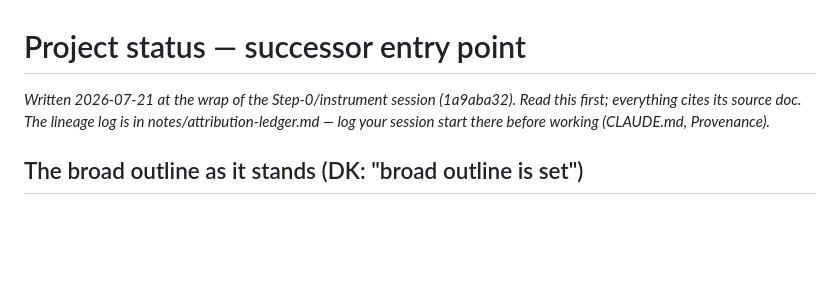
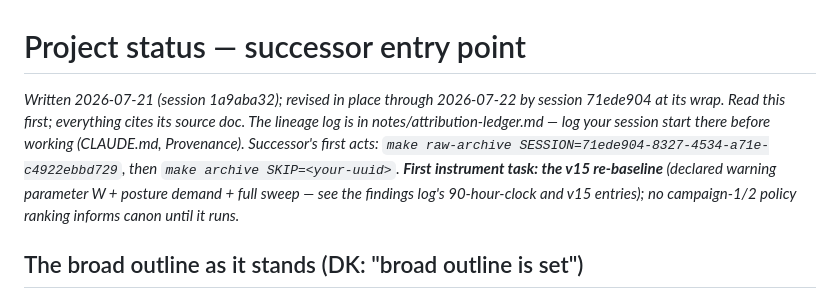
Before and after one commit to othercriteria/the-baltic-approaches, a Markdown page: planning/status.md, the part around the change. GitHub-like rendering; blank space fills up the shorter version.

```diff
--- a/planning/status.md
+++ b/planning/status.md
@@ -1,9 +1,16 @@
 # Project status — successor entry point
 
-*Written 2026-07-21 at the wrap of the Step-0/instrument session
-(1a9aba32). Read this first; everything cites its source doc. The
-lineage log is in notes/attribution-ledger.md — log your session
-start there before working (CLAUDE.md, Provenance).*
+*Written 2026-07-21 (session 1a9aba32); revised in place through
+2026-07-22 by session 71ede904 at its wrap. Read this first;
+everything cites its source doc. The lineage log is in
+notes/attribution-ledger.md — log your session start there before
+working (CLAUDE.md, Provenance). Successor's first acts:
+`make raw-archive SESSION=71ede904-8327-4534-a71e-c4922ebbd729`,
+then `make archive SKIP=<your-uuid>`. **First instrument task: the
+v15 re-baseline** (declared warning parameter W + posture demand +
+full sweep — see the findings log's 90-hour-clock and v15
+entries); no campaign-1/2 policy ranking informs canon until it
+runs.*
 
 ## The broad outline as it stands (DK: "broad outline is set")
 
```
Also changed, not shown: notes/attribution-ledger.md (+17 -0 lines).
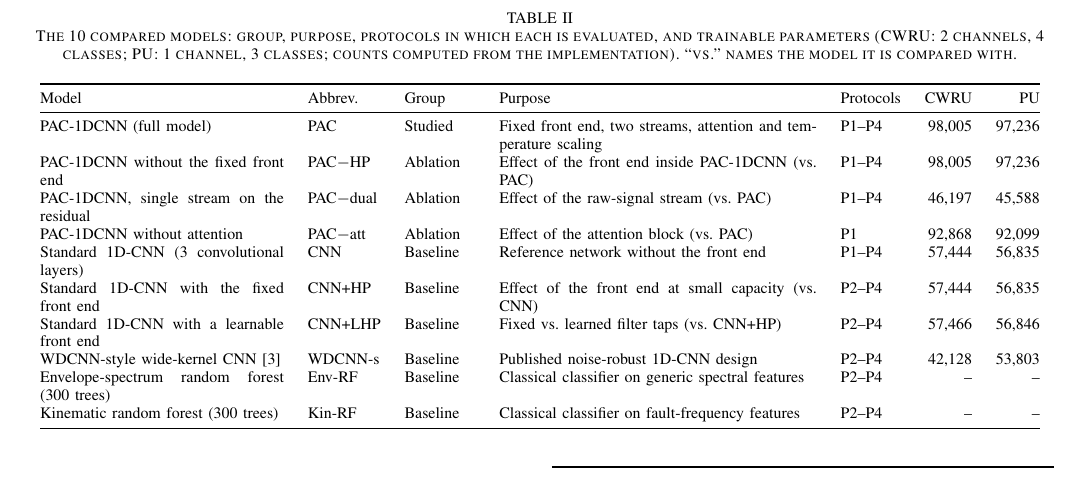
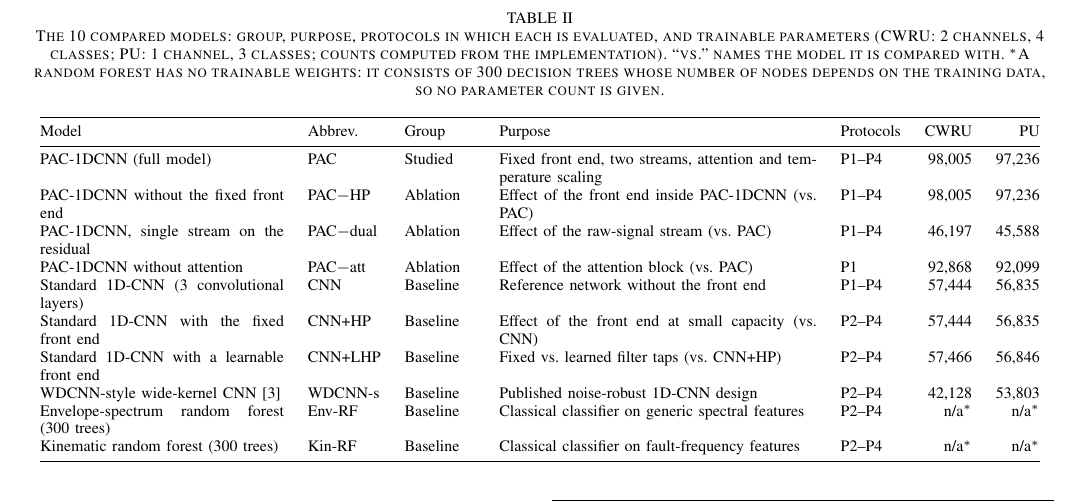
Before and after one commit to Vaibhav8075/-Physics-Augmented-1D-CNN, a LaTeX paper (paper/main.tex, which reads paper/generated/tab_models.tex): part of page 5 of 13, cut so that both start at the same text. Compiled offline with pdfLaTeX.

Commit message:
docs(paper): explain why the random forests have no parameter count
The models table showed a dash for both random forests, which read like missing data. A forest has no trainable weights and its tree size depends on the training data; the table now says n/a with a footnote.

```diff
--- a/paper/generated/tab_models.tex
+++ b/paper/generated/tab_models.tex
@@ -6,5 +6,5 @@ Standard 1D-CNN (3 convolutional layers) & CNN & Baseline & Reference network wi
 Standard 1D-CNN with the fixed front end & CNN+HP & Baseline & Effect of the front end at small capacity (vs.\ CNN) & P2--P4 & 57{,}444 & 56{,}835 \\
 Standard 1D-CNN with a learnable front end & CNN+LHP & Baseline & Fixed vs.\ learned filter taps (vs.\ CNN+HP) & P2--P4 & 57{,}466 & 56{,}846 \\
 WDCNN-style wide-kernel CNN \cite{zhang2017wdcnn} & WDCNN-s & Baseline & Published noise-robust 1D-CNN design & P2--P4 & 42{,}128 & 53{,}803 \\
-Envelope-spectrum random forest (300 trees) & Env-RF & Baseline & Classical classifier on generic spectral features & P2--P4 & -- & -- \\
-Kinematic random forest (300 trees) & Kin-RF & Baseline & Classical classifier on fault-frequency features & P2--P4 & -- & -- \\
+Envelope-spectrum random forest (300 trees) & Env-RF & Baseline & Classical classifier on generic spectral features & P2--P4 & n/a$^{*}$ & n/a$^{*}$ \\
+Kinematic random forest (300 trees) & Kin-RF & Baseline & Classical classifier on fault-frequency features & P2--P4 & n/a$^{*}$ & n/a$^{*}$ \\
--- a/paper/main.tex
+++ b/paper/main.tex
@@ -179,7 +179,7 @@ Three further models address questions raised by the primary results and are ana
 
 \begin{table*}[t]
 \centering
-\caption{The \res{n-models} compared models: group, purpose, protocols in which each is evaluated, and trainable parameters (CWRU: 2 channels, 4 classes; PU: 1 channel, 3 classes; counts computed from the implementation). ``vs.'' names the model it is compared with.}
+\caption{The \res{n-models} compared models: group, purpose, protocols in which each is evaluated, and trainable parameters (CWRU: 2 channels, 4 classes; PU: 1 channel, 3 classes; counts computed from the implementation). ``vs.'' names the model it is compared with. $^{*}$A random forest has no trainable weights: it consists of 300 decision trees whose number of nodes depends on the training data, so no parameter count is given.}
 \label{tab:models}
 \footnotesize
 \begin{tabular}{@{}p{4.3cm}lp{1.25cm}p{5.6cm}lrr@{}}
```
Also changed, not shown: 1 other file.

#####

# EXERCISE PROMPT
Without any of its pictures, the listing is to be repeated exactly as it stands.

# SOLUTION TO THIS TASK
Before and after one commit to othercriteria/the-baltic-approaches, a Markdown page: planning/status.md, the part around the change. GitHub-like rendering; blank space fills up the shorter version.

```diff
--- a/planning/status.md
+++ b/planning/status.md
@@ -1,9 +1,16 @@
 # Project status — successor entry point
 
-*Written 2026-07-21 at the wrap of the Step-0/instrument session
-(1a9aba32). Read this first; everything cites its source doc. The
-lineage log is in notes/attribution-ledger.md — log your session
-start there before working (CLAUDE.md, Provenance).*
+*Written 2026-07-21 (session 1a9aba32); revised in place through
+2026-07-22 by session 71ede904 at its wrap. Read this first;
+everything cites its source doc. The lineage log is in
+notes/attribution-ledger.md — log your session start there before
+working (CLAUDE.md, Provenance). Successor's first acts:
+`make raw-archive SESSION=71ede904-8327-4534-a71e-c4922ebbd729`,
+then `make archive SKIP=<your-uuid>`. **First instrument task: the
+v15 re-baseline** (declared warning parameter W + posture demand +
+full sweep — see the findings log's 90-hour-clock and v15
+entries); no campaign-1/2 policy ranking informs canon until it
+runs.*
 
 ## The broad outline as it stands (DK: "broad outline is set")
 
```
Also changed, not shown: notes/attribution-ledger.md (+17 -0 lines).
Before and after one commit to Vaibhav8075/-Physics-Augmented-1D-CNN, a LaTeX paper (paper/main.tex, which reads paper/generated/tab_models.tex): part of page 5 of 13, cut so that both start at the same text. Compiled offline with pdfLaTeX.

Commit message:
docs(paper): explain why the random forests have no parameter count
The models table showed a dash for both random forests, which read like missing data. A forest has no trainable weights and its tree size depends on the training data; the table now says n/a with a footnote.

```diff
--- a/paper/generated/tab_models.tex
+++ b/paper/generated/tab_models.tex
@@ -6,5 +6,5 @@ Standard 1D-CNN (3 convolutional layers) & CNN & Baseline & Reference network wi
 Standard 1D-CNN with the fixed front end & CNN+HP & Baseline & Effect of the front end at small capacity (vs.\ CNN) & P2--P4 & 57{,}444 & 56{,}835 \\
 Standard 1D-CNN with a learnable front end & CNN+LHP & Baseline & Fixed vs.\ learned filter taps (vs.\ CNN+HP) & P2--P4 & 57{,}466 & 56{,}846 \\
 WDCNN-style wide-kernel CNN \cite{zhang2017wdcnn} & WDCNN-s & Baseline & Published noise-robust 1D-CNN design & P2--P4 & 42{,}128 & 53{,}803 \\
-Envelope-spectrum random forest (300 trees) & Env-RF & Baseline & Classical classifier on generic spectral features & P2--P4 & -- & -- \\
-Kinematic random forest (300 trees) & Kin-RF & Baseline & Classical classifier on fault-frequency features & P2--P4 & -- & -- \\
+Envelope-spectrum random forest (300 trees) & Env-RF & Baseline & Classical classifier on generic spectral features & P2--P4 & n/a$^{*}$ & n/a$^{*}$ \\
+Kinematic random forest (300 trees) & Kin-RF & Baseline & Classical classifier on fault-frequency features & P2--P4 & n/a$^{*}$ & n/a$^{*}$ \\
--- a/paper/main.tex
+++ b/paper/main.tex
@@ -179,7 +179,7 @@ Three further models address questions raised by the primary results and are ana
 
 \begin{table*}[t]
 \centering
-\caption{The \res{n-models} compared models: group, purpose, protocols in which each is evaluated, and trainable parameters (CWRU: 2 channels, 4 classes; PU: 1 channel, 3 classes; counts computed from the implementation). ``vs.'' names the model it is compared with.}
+\caption{The \res{n-models} compared models: group, purpose, protocols in which each is evaluated, and trainable parameters (CWRU: 2 channels, 4 classes; PU: 1 channel, 3 classes; counts computed from the implementation). ``vs.'' names the model it is compared with. $^{*}$A random forest has no trainable weights: it consists of 300 decision trees whose number of nodes depends on the training data, so no parameter count is given.}
 \label{tab:models}
 \footnotesize
 \begin{tabular}{@{}p{4.3cm}lp{1.25cm}p{5.6cm}lrr@{}}
```
Also changed, not shown: 1 other file.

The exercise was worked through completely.